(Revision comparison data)

○ ○ ○

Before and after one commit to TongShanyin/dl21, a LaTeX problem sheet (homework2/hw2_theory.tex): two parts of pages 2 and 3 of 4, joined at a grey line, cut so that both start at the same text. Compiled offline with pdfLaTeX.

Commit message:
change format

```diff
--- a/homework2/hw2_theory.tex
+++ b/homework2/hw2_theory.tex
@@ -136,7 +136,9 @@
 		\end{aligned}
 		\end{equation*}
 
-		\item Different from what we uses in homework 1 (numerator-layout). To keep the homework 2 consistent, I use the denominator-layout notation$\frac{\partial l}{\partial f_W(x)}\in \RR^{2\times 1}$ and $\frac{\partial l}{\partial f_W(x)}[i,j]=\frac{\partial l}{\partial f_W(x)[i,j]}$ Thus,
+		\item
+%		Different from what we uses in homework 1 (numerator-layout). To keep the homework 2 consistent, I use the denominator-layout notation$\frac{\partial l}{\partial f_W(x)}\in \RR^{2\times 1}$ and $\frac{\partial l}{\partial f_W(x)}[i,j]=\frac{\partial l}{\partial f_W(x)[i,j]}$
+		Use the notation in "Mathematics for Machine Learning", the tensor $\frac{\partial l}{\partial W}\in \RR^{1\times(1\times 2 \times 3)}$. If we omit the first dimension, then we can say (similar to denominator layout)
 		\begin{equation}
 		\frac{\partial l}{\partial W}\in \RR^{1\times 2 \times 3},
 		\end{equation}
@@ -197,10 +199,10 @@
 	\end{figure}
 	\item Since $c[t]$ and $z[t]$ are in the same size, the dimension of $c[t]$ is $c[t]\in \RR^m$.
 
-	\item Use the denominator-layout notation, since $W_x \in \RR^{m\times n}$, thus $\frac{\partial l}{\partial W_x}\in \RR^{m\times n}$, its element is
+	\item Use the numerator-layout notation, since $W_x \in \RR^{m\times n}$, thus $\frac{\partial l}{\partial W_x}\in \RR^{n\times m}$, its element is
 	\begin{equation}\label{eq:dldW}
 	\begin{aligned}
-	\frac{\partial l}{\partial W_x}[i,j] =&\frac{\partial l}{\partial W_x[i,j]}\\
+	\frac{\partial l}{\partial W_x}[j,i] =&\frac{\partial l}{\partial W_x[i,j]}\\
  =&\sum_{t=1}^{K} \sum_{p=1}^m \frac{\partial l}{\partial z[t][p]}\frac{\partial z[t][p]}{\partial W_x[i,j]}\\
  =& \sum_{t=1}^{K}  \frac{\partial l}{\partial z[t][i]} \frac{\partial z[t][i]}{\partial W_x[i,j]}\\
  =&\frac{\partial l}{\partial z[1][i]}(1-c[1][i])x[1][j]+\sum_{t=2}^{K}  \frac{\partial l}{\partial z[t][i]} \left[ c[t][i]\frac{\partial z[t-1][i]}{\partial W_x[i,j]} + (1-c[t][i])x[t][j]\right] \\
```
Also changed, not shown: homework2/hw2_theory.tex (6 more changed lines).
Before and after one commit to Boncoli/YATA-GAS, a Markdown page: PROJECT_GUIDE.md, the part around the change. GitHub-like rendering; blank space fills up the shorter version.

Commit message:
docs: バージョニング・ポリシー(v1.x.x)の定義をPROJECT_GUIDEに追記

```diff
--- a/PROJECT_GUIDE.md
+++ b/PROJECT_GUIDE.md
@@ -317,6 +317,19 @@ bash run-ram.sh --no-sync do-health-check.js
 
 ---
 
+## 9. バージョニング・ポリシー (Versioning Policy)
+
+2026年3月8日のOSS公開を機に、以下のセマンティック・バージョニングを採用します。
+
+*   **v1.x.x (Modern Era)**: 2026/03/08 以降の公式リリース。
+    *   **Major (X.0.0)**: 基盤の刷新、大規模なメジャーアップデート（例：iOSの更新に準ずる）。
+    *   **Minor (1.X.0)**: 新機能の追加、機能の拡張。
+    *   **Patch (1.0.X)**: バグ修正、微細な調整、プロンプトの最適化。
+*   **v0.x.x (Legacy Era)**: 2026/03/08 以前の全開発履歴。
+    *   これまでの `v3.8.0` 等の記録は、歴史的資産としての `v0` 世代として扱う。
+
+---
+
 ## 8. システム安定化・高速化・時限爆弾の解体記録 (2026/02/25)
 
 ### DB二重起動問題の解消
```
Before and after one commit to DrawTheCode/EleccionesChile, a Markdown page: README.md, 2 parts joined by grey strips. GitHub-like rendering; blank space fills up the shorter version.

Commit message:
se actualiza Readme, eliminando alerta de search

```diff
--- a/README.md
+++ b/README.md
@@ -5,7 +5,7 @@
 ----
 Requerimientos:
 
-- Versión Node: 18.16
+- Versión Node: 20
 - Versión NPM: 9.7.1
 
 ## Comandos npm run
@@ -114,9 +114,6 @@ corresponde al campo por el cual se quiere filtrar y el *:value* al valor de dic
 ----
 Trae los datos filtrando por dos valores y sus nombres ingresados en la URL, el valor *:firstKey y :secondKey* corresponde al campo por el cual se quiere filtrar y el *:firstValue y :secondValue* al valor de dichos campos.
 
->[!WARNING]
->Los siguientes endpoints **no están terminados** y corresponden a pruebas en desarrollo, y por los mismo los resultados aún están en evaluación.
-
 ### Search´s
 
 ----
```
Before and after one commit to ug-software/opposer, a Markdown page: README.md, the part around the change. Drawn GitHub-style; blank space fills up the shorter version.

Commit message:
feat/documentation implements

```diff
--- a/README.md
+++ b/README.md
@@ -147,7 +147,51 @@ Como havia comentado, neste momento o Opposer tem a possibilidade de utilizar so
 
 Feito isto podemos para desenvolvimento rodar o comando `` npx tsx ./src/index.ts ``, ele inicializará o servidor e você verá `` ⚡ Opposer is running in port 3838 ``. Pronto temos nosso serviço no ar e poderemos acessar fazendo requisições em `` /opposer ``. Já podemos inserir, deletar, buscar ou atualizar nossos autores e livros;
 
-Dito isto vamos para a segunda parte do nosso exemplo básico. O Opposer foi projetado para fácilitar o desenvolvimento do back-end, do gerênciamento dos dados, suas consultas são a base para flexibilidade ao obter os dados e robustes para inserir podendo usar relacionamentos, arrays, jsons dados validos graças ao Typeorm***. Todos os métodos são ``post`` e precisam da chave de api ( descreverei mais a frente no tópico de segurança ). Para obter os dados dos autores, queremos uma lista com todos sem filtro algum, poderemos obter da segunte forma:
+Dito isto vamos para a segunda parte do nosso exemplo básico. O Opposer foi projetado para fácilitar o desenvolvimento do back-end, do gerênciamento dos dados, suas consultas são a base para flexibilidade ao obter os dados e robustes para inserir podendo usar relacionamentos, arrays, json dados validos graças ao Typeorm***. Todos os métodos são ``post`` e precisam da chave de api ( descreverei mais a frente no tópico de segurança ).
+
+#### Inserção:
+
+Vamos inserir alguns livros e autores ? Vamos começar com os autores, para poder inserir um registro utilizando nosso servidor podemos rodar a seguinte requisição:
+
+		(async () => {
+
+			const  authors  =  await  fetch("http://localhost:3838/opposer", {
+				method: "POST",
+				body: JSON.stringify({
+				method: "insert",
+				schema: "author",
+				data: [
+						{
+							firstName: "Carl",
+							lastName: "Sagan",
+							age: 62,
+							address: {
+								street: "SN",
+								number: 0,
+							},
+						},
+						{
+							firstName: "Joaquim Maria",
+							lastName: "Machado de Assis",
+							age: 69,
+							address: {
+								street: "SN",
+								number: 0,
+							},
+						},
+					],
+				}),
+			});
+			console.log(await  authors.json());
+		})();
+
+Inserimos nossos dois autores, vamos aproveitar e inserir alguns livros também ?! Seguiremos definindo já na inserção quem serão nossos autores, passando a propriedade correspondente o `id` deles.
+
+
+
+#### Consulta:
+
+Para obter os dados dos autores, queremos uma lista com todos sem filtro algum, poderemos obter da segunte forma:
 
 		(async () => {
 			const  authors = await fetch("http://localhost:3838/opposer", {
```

○ ○ ○

• TASK TO COMPLETE
Only lines that contain the string "poderemos" count; pick each one out of the records and copy it.

• TASK ANSWER
 Feito isto podemos para desenvolvimento rodar o comando `` npx tsx ./src/index.ts ``, ele inicializará o servidor e você verá `` ⚡ Opposer is running in port 3838 ``. Pronto temos nosso serviço no ar e poderemos acessar fazendo requisições em `` /opposer ``. Já podemos inserir, deletar, buscar ou atualizar nossos autores e livros;
-Dito isto vamos para a segunda parte do nosso exemplo básico. O Opposer foi projetado para fácilitar o desenvolvimento do back-end, do gerênciamento dos dados, suas consultas são a base para flexibilidade ao obter os dados e robustes para inserir podendo usar relacionamentos, arrays, jsons dados validos graças ao Typeorm***. Todos os métodos são ``post`` e precisam da chave de api ( descreverei mais a frente no tópico de segurança ). Para obter os dados dos autores, queremos uma lista com todos sem filtro algum, poderemos obter da segunte forma:
+Para obter os dados dos autores, queremos uma lista com todos sem filtro algum, poderemos obter da segunte forma:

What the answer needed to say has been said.